Pearl Mayor Brad Rogers reacted very strongly to a Bloomberg story that claimed bond deals for Trustmark Park and the Basspro store were wrecking city finances. Pearl sold $78 million in revenue bonds to pay for the projects. However, those payments are causing problems for Pearl with ratings agencies such as Moody's.
Mayor Rogers told JJ that Pearl agreed to contribute $800,000 a year for ten years towards the repayment of the bonds. However, then-Mayor Foster and his crew back-loaded the deal. The city has to pay $950,000 per year for the next ten years. Its obligation ends after twenty years. He said the city is allowed to charge a $1 per ticket tax to Braves games. He said a 2% tourism sales tax on was implemented several years ago to help cover the shortfall.

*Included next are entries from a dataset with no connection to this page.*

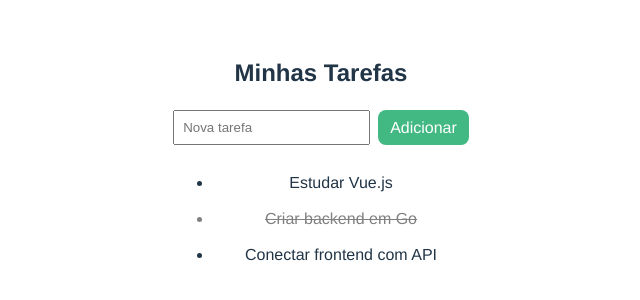
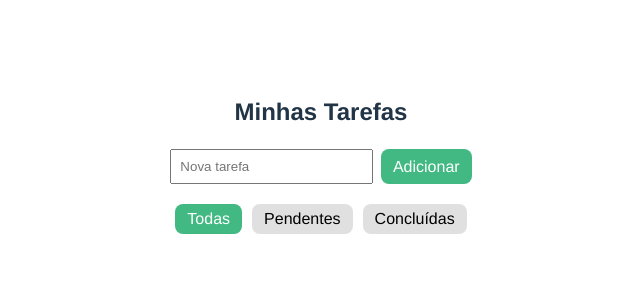
Before and after one commit to JuniorPeruzzo/task-manager, a Vue app: page / in a window 1280 px wide. Shown: the part 236-536 px from the top of the page, without its empty margins (319-959 px from the left). Built offline with nearby package versions, Linux system fonts and the light colour scheme.

Commit message:
feat: adiciona persistencia de tarefas no localstorage e filtros

```diff
--- a/src/components/TaskList.vue
+++ b/src/components/TaskList.vue
@@ -4,8 +4,26 @@
 
 		<NewTaskForm @create-task="addTask" />
 
+		<!-- Filters -->
+		<div class="filters">
+			<button
+				v-for="option in filterOptions"
+				:key="option"
+				:class="{ active: currentFilter === option }"
+				@click="currentFilter = option"
+			>
+				{{ option }}
+			</button>
+		</div>
+
+		<!-- Filtered list -->
 		<ul>
-			<li v-for="(task, index) in tasks" :key="index" :class="{ done: task.done }" @click="toggleTask(index)">
+			<li
+				v-for="(task, index) in filteredTasks"
+				:key="index"
+				:class="{ done: task.done }"
+				@click="toggleTask(index)"
+			>
 				{{ task.title }}
 			</li>
 		</ul>
@@ -13,14 +31,42 @@
 </template>
 
 <script setup>
-import { ref } from "vue";
+import { ref, computed, watch, onMounted } from "vue";
 import NewTaskForm from "./NewTaskForm.vue";
 
-const tasks = ref([
-	{ title: "Estudar Vue.js", done: false },
-	{ title: "Criar backend em Go", done: true },
-	{ title: "Conectar frontend com API", done: false },
-]);
+const STORAGE_KEY = "vue-tasks";
+
+const tasks = ref([]);
+
+// Load saved tasks
+onMounted(() => {
+	const saved = localStorage.getItem(STORAGE_KEY);
+	if (saved) {
+		tasks.value = JSON.parse(saved);
+	}
+});
+
+// Save tasks whenever they change
+watch(
+	tasks,
+	(newTasks) => {
+		localStorage.setItem(STORAGE_KEY, JSON.stringify(newTasks));
+	},
+	{ deep: true },
+);
+
+const filterOptions = ["Todas", "Pendentes", "Concluídas"];
+const currentFilter = ref("Todas");
+
+// Computed: filter tasks based on the active filter
+const filteredTasks = computed(() => {
+	if (currentFilter.value === "Pendentes") {
+		return tasks.value.filter((t) => !t.done);
+	} else if (currentFilter.value === "Concluídas") {
+		return tasks.value.filter((t) => t.done);
+	}
+	return tasks.value;
+});
 
 function addTask(task) {
 	tasks.value.push(task);
@@ -47,4 +93,18 @@ li {
 li:hover {
 	background: #f0f0f0;
 }
+.filters {
+	margin-bottom: 1rem;
+}
+.filters button {
+	margin: 0 5px;
+	padding: 6px 12px;
+	background-color: #e0e0e0;
+	border: none;
+	cursor: pointer;
+}
+.filters button.active {
+	background-color: #42b983;
+	color: white;
+}
 </style>
```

However, Moody's downgraded $12.46 million of Pearl's general obligation tax bonds from Aa3 to Ba1. Consider the rating to be a credit score for cities. The city enjoys lower interest rates and higher capacity to borrow if the rating is high. Aa3 is considered to be a very strong rating of a city's creditworthiness. Unfortunately for Pearl, a Ba1 rating is considered to be below-average creditworthiness (See Municipalbonds.com for a better explanation of the ratings system.)

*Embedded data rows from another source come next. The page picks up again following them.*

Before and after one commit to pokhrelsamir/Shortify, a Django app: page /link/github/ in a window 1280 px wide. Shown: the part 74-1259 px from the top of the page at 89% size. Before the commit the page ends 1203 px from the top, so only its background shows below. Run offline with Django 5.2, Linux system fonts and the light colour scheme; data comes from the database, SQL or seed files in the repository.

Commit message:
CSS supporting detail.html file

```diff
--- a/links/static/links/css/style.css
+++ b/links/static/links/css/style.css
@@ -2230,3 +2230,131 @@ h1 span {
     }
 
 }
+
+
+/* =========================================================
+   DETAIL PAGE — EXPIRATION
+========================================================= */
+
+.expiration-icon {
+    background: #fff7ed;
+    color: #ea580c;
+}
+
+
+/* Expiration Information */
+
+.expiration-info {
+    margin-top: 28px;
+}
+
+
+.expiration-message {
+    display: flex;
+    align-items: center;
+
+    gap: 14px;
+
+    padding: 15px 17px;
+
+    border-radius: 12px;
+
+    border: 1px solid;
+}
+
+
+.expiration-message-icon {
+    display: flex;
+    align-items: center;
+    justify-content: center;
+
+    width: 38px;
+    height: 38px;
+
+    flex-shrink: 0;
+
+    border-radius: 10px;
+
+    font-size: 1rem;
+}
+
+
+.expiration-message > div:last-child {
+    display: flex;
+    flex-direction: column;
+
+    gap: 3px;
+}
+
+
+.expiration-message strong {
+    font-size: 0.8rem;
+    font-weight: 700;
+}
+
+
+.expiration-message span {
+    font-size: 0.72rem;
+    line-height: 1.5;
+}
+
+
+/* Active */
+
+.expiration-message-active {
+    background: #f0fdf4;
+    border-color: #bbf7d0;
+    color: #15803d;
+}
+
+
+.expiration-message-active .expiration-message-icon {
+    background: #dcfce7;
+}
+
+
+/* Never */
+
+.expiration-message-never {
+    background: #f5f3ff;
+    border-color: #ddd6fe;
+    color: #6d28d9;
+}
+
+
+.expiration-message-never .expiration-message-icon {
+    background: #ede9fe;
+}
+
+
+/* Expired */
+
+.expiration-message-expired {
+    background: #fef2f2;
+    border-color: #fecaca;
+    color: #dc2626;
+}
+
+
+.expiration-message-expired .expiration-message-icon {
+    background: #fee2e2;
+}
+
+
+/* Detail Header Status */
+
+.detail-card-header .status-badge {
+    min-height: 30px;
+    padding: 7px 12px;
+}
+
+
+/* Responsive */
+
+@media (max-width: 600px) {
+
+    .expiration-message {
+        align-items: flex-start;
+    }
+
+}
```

The report stated:
*Moody's downgraded Pearl's general obligation tax bonds. It affects $12.46 million of debt. The rating was placed under review for further downgrade.
*The general fund position is deteriorating due to the use of the general fund to support "other funds". FY 2014 yielded a deficit that was -6.7% of revenue (p.1)
*The city has potential exposure due to "contingent liabilities stemming from various dept financings used to construct a stadium in 2004."
*One reason the city is losing money is due to the higher rates charged by the city of Jackson for wastewater treatment. The city began charging the West Rankin Utility Authority a higher rate but Pearl did not pass the increase on to customers and ate the difference. (p.2)
*The city budgeted for a general fund deficit of $1 million in 2015 (p.2). The report states that the general fund cash account had a balance of -$2.7 million (see p.11 in audit posted below).
*Moody's considered the PERS obligation as well. The problem for Pearl is it is apparently one of the first cities to suffer under the new GASB rules. GASB is going to inflict a great deal of pain on many cities and counties. Time to make a little detour into GASB because most readers will have no clue what GASB is. Pensions & Investments reported in January:
The pressure will result from the new Governmental Accounting Standards Board standard 68 that requires employers participating in those plans to report in their balance sheets their share of a state's net pension liabilities.... Rest of article.Translation: New accounting rules mean cities will have to carry on their books an increased recognition of their pension liabilities even if covered by a state employees retirement system such as PERS. It may not be fair but as far as Moody's and other ratings agencies are concerned, a liability is a liability.
Mayor Rogers said Pearl was suffering from several projects that cost the city millions of dollars and did not provide revenue. He said the only money the city gets from Braves games was the $1 per ticket surcharge and the sales tax at the actual restaurant. The developer is responsible for the "stadium" bonds but Pearl agreed to make annual payments in the amounts stated above. Concessions, luxury seats, and souvenir revenue all go to the Braves organization. Mayor Rogers said the city does not get sales tax revenue from ancillary developments such as Basspro and Sam's Wholesale Club. The Outlets of Mississippi provide no sales tax revenue as well. He said MDA negotiated the deal and then brought it to the city as a "take it or leave it" prospect. However, the Mayor said the city will begin to receive sales tax revenue from the mall in two to three years when the five-year sales tax exemption ends.
Mayor Rogers also said his predecessor began five major road projects that were funded by bonds. The city is still paying the bonds for those projects.
Kingfish note: Keep in mind the report is based on the 2014 audit. The 2015 audit is due this summer.
Note: Mollie to rip off in 3..2....1.....